_Data for the task:_
··········
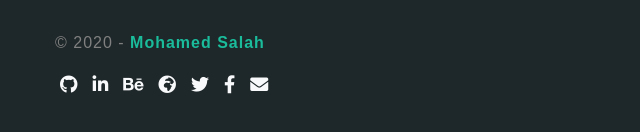
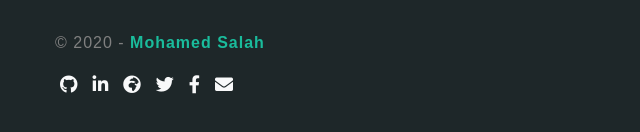
Before and after one commit to salahineo/Stocker, a plain HTML site: page index.html in a window 1280 px wide. Shown: the part 3994-4126 px from the top of the page, 0-640 px from the left. Drawn offline with Linux system fonts and the light colour scheme.

Commit message:
Update Info

```diff
--- a/index.html
+++ b/index.html
@@ -376,9 +376,6 @@
             <a href="https://www.linkedin.com/in/salahineo/" target="_blank">
               <i class="fab fa-linkedin-in"></i>
             </a>
-            <a href="https://www.behance.net/salahineo" target="_blank">
-              <i class="fab fa-behance"></i>
-            </a>
             <a href="https://salahineo.github.io/salahineo/" target="_blank">
               <i class="fas fa-globe-africa"></i>
             </a>
```
Also changed, not shown: 1 other file.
··········
_What is needed:_ Copy out all the records exactly, excluding pictures.

_Exercise solution:_
Before and after one commit to salahineo/Stocker, a plain HTML site: page index.html in a window 1280 px wide. Shown: the part 3994-4126 px from the top of the page, 0-640 px from the left. Drawn offline with Linux system fonts and the light colour scheme.

Commit message:
Update Info

```diff
--- a/index.html
+++ b/index.html
@@ -376,9 +376,6 @@
             <a href="https://www.linkedin.com/in/salahineo/" target="_blank">
               <i class="fab fa-linkedin-in"></i>
             </a>
-            <a href="https://www.behance.net/salahineo" target="_blank">
-              <i class="fab fa-behance"></i>
-            </a>
             <a href="https://salahineo.github.io/salahineo/" target="_blank">
               <i class="fas fa-globe-africa"></i>
             </a>
```
Also changed, not shown: 1 other file.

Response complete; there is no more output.